What set The Wonderful Wizard of Oz apart from other children’s books was its imaginative story line, its elaborate illustrations (created by W. W. Denslow), its characterization, and its departure from the typical style of children’s writing. In a 1900 review, a critic writes in the New York Times Saturday Review of Books and Art that the story’s humor and philosophy will surely appeal to children’s minds. The critic adds that the “bright and joyous atmosphere” gives the story excitement and optimism. Leading Oz scholar Michael Patrick Hearn asserts in Dictionary of Literary Biography: American Writers for Children, 1900–1960, “Children’s books have just not been the same since Dorothy first went to the Emerald City.” He adds, “The Scarecrow, the Tin Woodman, and the Cowardly Lion have entered the collective consciousness of childhood.”
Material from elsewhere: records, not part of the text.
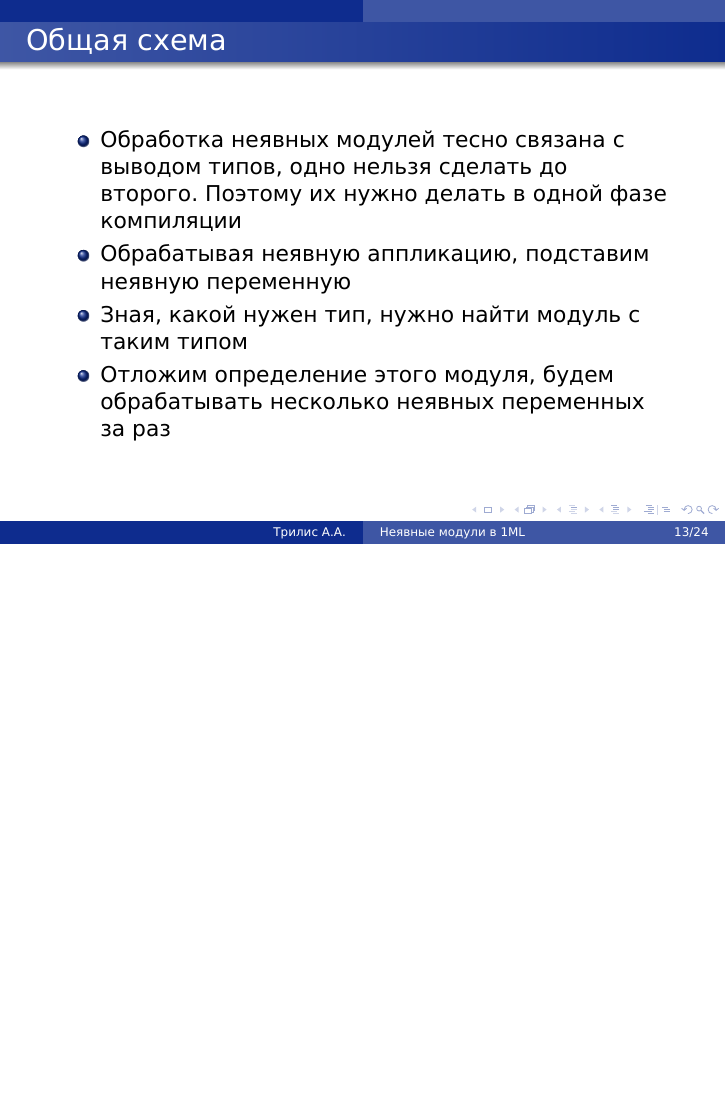
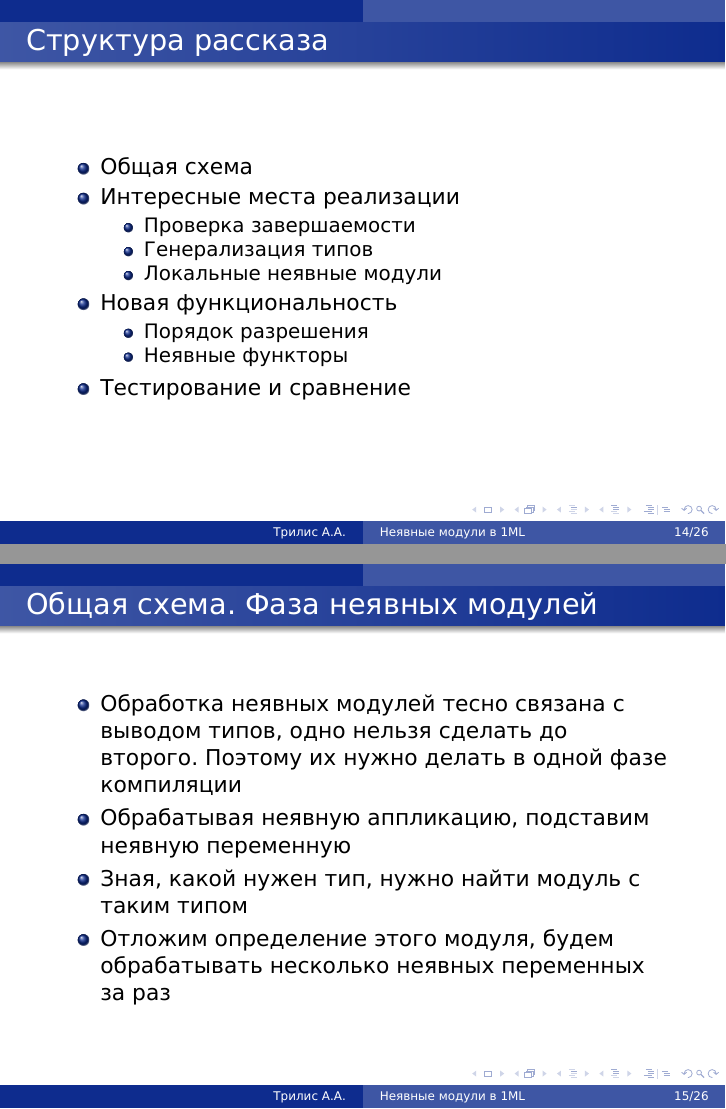
Before and after one commit to trilis/bachelor-diploma, LaTeX slides (russian/presentation-long.tex): page 13 of 28 before the commit and pages 14 and 15 of 30 after it, the two joined at a grey line, the shorter picture padded with empty space. Compiled offline with XeLaTeX.

Commit message:
long presentation final version

```diff
--- a/russian/presentation-long.tex
+++ b/russian/presentation-long.tex
@@ -205,7 +212,25 @@ show [1;2;3] (* show {Show_list (Show_int)} [1;2;3] *)
 \end{itemize}
 \end{frame}
 
-\begin{frame}\frametitle{Общая схема}
+\begin{frame}\frametitle{Структура рассказа}
+\begin{itemize}
+  \item Общая схема
+  \item Интересные места реализации
+  \begin{itemize}
+    \item Проверка завершаемости
+    \item Генерализация типов
+    \item Локальные неявные модули
+  \end{itemize}
+  \item Новая функциональность
+  \begin{itemize}
+    \item Порядок разрешения
+    \item Неявные функторы
+  \end{itemize}
+  \item Тестирование и сравнение
+\end{itemize}
+\end{frame}
+
+\begin{frame}\frametitle{Общая схема. Фаза неявных модулей}
 \begin{itemize}
   \item Обработка неявных модулей тесно связана с выводом типов, одно нельзя сделать до второго. Поэтому их нужно делать в одной фазе компиляции
   \item Обрабатывая неявную аппликацию, подставим неявную переменную
```
Also changed, not shown: russian/presentation-long.pdf, russian/presentation-long.tex (11 more changed lines).
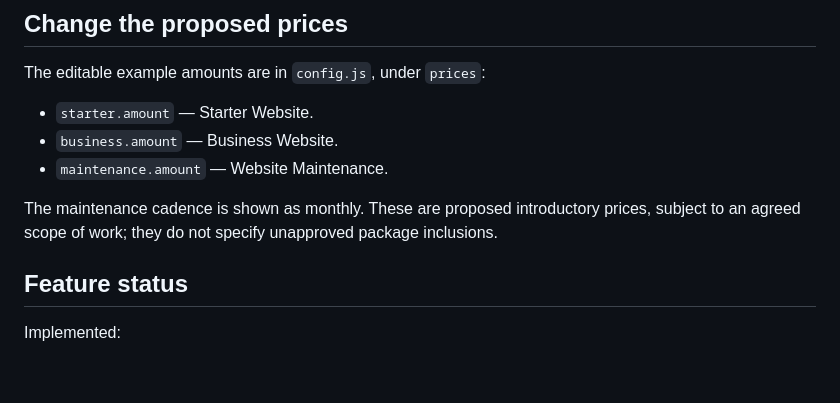
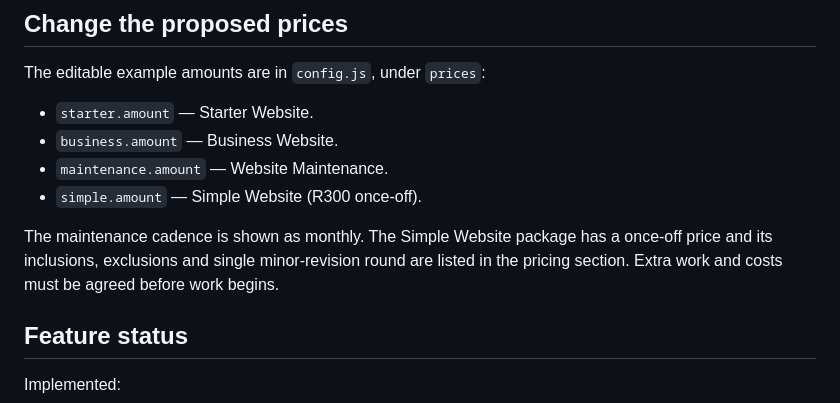
Before and after one commit to SahilIQR/PrimeSA-Digital-Solutions, a Markdown page: README.md, the part around the change. Drawn GitHub-style; blank space fills up the shorter version.

Commit message:
Add Simple Website package to pricing section
Added a new pricing option for a Simple Website package with a once-off fee and detailed inclusions.

```diff
--- a/README.md
+++ b/README.md
@@ -44,8 +44,9 @@ The editable example amounts are in `config.js`, under `prices`:
 - `starter.amount` — Starter Website.
 - `business.amount` — Business Website.
 - `maintenance.amount` — Website Maintenance.
+- `simple.amount` — Simple Website (R300 once-off).
 
-The maintenance cadence is shown as monthly. These are proposed introductory prices, subject to an agreed scope of work; they do not specify unapproved package inclusions.
+The maintenance cadence is shown as monthly. The Simple Website package has a once-off price and its inclusions, exclusions and single minor-revision round are listed in the pricing section. Extra work and costs must be agreed before work begins.
 
 ## Feature status
 
```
Critics often credit Baum’s characterization for the ongoing success of The Wonderful Wizard of Oz. Although the Scarecrow, Tin Woodman, and Lion are not human, Baum makes them seem so with their desires for human qualities. In Reference Guide to American Literature, Philip Jose Farmer remarks, “The quest of the Scarecrow for brains, the Woodman for a heart, and the Lion for courage, qualities they already possessed but did not know how to use, is the stuff of which classics are made.” On the subject of secondary characters, Hearn writes,

Like Dickens and Twain, Baum had that rare gift of memorable character invention. While really only a suit stuffed with straw and an odd collection of junk, Baum’s Scarecrow and Tin Woodman are among the most beloved personalities in all of juvenile literature.

American author James Thurber remarks in New Republic in 1934 that he has been told that Baum wrote the book “to see if he could animate, and make real, creatures never alive before on sea or land.” Thurber concludes, “He succeeded, emi- nently, with the Scarecrow and Tin Woodman.” Commenting on the character of Dorothy, Hearn comments,

She is a practical, clear-sighted, modern child; she is an American child, full of mother wit and grit. . . . She thinks and reacts like a real child. When she lands in Oz, she does not go off to seek her fortune; she...

(The entire section is 705 words.)